|Mt. Greylock Ski Club|
|Vertical Drop:||350 feet|
|Standing Lifts:||Surface lifts|
|Past Lifts:||Surface lift|
|Left: Chute and Tow 1 (2002)|
|Recent NewEnglandSkiIndustry.com News:
Last updated: November 19, 2016
Located on a western subpeak of Mt. Greylock, the Mt. Greylock Ski Club facility has hosted lift served skiing for decades.|
The Mt. Greylock Ski Club dates back to the 1930s, when members were involved with the storied Thunderbolt trail on the east side of the mountain. During the 1930s, the Thunderbolt was considered one of the top ski trails in the country. The ski club was formally established as a Massachusetts organization on May 5, 1937, with all of its officers residing in Pittsfield. James Stack was the first President.
Circa the early 1940s, the club installed a rope tow in the Goodell Hollow area on the west side of the mountain. During its heyday, the ski area operated at capacity and the club had a waiting list. By the 1970s, there were three rope tows and a ski jump.
The economic downturn in Berkshire County, as well as other issues plaguing the ski industry in general, slowed down the Mt. Greylock Ski Club soon thereafter. While larger nearby areas such as Brodie and Berkshire Snow Basin have ceased to exist, devoted members have been able to keep the Mt. Greylock Ski Club operating.
The ski area continues to operate to this day for members (and prospective members) with no electricity, no snowmaking, two rope tows, and a one-way dirt access road.
Year by Year History
Adult Weekend Full Day Lift Ticket; Adult Full Price Unlimited Season Pass
||Season Pass Price
|"I'm just converting some old movies to DVD, and have a few hundred feet of action at Goodell Hollow. In 1959-61 a family membership was $15,a great bargain for a full winters activity. We lived in Dalton, I worked at the GE Ordnance Dept on Plastics Ave in Pittsfield, and my wife, Millicent taught math at the Dalton schools. Son Douglas learned to ski when he was 3, and we went to Goodell Hollow every weekend during the Winter. The road up the hill to the ski area was a challenge, and most folks parked at the base of the hill and walked up. The second season, I was driving an old 1930 Model A, and during the winter I installed wider 16 inch wheels, and with chains was able to chug up the hill. Incidentally, the pulley's on the rope tows were old Model A wheels. We would bring a pot of chili and have lunch out in the sunny snow. By the way, part of the membership deal was that members needed to donate some time to the running and maintenance of the area. It was certainly a great area for young families."|

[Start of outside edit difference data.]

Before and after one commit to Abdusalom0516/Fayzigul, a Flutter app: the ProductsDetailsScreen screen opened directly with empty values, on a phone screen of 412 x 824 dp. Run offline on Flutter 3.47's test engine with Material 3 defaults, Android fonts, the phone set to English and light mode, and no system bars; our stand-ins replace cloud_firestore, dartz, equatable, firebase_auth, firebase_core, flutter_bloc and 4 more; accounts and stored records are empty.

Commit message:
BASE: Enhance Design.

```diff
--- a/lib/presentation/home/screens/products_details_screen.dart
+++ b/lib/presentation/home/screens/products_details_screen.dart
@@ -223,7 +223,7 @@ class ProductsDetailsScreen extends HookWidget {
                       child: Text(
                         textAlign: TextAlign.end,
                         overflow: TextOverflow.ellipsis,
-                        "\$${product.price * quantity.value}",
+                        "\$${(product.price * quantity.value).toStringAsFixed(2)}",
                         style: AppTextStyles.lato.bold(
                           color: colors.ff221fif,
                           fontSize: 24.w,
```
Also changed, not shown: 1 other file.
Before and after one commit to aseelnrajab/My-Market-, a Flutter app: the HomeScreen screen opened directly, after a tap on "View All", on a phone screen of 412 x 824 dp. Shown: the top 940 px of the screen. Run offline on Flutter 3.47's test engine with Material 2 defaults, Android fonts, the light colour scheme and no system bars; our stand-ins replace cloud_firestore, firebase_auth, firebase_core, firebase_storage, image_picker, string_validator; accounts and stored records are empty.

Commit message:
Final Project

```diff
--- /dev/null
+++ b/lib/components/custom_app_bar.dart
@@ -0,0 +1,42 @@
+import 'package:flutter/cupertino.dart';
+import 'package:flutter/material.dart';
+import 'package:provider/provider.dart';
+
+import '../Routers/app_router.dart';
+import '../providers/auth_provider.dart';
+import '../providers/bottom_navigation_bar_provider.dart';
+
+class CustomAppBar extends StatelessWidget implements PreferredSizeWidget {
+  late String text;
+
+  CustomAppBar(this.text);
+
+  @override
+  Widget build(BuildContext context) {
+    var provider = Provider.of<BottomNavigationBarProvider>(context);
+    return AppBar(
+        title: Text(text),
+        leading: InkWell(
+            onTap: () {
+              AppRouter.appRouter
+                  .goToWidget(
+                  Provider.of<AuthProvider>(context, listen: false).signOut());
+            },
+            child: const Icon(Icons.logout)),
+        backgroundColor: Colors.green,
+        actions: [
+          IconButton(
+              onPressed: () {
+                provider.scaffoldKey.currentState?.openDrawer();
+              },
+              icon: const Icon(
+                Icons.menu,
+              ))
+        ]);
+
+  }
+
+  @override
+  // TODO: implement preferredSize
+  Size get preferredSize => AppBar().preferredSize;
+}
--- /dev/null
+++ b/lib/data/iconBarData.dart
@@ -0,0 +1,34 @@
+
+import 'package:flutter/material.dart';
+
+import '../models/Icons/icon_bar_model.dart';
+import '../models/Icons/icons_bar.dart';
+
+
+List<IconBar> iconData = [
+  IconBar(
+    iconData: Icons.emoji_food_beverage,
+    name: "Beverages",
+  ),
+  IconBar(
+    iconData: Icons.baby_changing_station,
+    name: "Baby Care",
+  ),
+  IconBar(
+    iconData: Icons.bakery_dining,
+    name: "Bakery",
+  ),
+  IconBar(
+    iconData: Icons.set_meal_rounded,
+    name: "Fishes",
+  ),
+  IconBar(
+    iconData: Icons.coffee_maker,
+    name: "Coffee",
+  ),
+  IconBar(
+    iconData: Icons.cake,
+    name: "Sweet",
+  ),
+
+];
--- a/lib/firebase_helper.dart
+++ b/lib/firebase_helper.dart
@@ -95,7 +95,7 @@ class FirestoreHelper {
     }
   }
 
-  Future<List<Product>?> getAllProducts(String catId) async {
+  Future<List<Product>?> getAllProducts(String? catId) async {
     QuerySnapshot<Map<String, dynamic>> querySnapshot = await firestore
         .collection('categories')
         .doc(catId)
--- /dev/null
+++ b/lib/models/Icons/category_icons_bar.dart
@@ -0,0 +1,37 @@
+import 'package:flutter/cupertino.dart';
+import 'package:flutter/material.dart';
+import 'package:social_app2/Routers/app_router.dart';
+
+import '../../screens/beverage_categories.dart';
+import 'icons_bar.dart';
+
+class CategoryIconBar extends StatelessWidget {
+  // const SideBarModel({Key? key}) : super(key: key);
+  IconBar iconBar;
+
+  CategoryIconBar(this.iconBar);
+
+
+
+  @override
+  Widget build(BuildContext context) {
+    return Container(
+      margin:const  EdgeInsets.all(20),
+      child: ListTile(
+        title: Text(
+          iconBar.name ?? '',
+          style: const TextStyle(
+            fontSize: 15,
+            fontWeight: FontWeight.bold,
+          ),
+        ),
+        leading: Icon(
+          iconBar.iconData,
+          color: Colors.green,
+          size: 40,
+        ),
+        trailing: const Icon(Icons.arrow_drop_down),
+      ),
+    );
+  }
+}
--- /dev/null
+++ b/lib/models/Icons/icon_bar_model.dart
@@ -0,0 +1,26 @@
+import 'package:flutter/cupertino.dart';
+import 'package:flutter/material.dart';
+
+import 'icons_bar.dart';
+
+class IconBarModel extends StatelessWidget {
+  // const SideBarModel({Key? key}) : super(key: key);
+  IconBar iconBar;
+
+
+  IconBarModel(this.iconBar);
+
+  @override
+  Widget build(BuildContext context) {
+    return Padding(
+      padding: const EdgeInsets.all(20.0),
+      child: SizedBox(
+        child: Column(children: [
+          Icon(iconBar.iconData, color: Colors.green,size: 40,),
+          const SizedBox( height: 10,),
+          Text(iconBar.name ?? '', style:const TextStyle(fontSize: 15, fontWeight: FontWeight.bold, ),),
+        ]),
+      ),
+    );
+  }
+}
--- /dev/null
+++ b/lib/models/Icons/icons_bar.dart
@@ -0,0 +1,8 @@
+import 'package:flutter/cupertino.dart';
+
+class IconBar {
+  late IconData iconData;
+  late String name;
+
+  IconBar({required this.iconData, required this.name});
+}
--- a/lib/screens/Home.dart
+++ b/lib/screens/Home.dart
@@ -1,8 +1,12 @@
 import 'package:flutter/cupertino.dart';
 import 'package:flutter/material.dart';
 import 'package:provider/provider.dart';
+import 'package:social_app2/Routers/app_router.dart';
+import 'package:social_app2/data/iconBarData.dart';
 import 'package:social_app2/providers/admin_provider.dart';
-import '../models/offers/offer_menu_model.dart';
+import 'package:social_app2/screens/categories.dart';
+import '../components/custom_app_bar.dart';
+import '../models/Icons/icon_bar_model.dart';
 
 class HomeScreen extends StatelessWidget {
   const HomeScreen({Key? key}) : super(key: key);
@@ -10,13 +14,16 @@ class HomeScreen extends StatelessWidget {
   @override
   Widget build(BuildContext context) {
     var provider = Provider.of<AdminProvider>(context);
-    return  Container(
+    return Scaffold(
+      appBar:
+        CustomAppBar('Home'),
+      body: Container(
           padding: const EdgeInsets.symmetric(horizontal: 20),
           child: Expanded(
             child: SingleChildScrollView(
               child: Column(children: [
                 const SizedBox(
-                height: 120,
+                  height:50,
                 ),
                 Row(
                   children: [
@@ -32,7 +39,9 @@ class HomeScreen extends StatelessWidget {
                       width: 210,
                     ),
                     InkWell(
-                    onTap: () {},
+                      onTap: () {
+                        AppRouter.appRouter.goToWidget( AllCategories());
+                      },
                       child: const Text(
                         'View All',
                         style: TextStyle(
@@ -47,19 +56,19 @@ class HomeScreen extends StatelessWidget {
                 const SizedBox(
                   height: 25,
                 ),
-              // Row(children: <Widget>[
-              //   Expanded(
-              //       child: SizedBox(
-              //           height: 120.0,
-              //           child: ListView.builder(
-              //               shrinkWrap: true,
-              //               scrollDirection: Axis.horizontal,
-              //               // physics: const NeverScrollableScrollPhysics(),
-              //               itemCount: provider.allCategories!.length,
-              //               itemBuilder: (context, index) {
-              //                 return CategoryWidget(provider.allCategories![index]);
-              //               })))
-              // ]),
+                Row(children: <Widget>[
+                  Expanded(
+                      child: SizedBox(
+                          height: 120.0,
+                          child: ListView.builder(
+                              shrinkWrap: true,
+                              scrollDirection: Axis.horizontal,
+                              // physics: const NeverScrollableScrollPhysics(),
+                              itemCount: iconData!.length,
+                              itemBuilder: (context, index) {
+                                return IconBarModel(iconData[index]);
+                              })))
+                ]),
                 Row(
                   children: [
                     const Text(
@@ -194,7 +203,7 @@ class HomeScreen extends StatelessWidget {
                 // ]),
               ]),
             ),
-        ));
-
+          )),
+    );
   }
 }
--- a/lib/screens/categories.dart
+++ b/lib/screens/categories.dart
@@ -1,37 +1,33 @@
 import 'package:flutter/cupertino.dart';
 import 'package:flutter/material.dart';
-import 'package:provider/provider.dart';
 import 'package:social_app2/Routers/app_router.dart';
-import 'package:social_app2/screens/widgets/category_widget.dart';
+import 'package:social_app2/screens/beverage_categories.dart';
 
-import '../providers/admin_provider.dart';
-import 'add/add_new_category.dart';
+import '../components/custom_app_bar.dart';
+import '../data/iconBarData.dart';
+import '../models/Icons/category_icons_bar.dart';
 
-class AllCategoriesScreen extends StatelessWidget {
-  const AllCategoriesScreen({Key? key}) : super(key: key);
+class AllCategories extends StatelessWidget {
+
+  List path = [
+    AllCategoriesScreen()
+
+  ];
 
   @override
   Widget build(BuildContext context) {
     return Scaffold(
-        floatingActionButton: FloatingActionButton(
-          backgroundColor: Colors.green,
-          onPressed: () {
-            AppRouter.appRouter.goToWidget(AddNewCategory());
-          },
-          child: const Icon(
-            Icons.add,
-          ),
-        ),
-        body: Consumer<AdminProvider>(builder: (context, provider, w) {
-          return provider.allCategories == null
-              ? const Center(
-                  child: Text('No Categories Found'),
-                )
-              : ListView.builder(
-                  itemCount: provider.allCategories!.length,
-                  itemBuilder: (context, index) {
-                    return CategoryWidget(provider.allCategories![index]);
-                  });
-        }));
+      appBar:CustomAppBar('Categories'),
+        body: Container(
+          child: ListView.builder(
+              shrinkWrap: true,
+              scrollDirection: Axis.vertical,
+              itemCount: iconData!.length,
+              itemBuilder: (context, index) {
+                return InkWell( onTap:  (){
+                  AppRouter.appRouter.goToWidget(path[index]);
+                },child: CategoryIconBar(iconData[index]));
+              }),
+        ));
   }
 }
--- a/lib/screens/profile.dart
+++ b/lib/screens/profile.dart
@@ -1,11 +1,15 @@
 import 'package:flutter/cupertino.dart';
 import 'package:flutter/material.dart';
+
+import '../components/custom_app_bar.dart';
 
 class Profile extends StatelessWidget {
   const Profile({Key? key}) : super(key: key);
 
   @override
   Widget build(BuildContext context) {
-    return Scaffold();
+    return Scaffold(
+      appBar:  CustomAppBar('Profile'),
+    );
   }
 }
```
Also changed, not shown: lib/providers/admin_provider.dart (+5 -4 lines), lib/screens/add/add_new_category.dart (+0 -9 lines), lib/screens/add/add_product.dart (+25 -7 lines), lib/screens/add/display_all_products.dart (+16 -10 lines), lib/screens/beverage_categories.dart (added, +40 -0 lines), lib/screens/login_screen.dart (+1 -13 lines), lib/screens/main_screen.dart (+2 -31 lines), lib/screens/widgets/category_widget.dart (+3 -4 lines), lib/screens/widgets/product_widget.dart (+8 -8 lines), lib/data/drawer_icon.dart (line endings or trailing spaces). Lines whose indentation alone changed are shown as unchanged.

|Alan Taplow, Sep. 11, 2015|
Mount Greylock Ski Club - official site
Mount Greylock Ski Club - New England Lost Ski Areas Project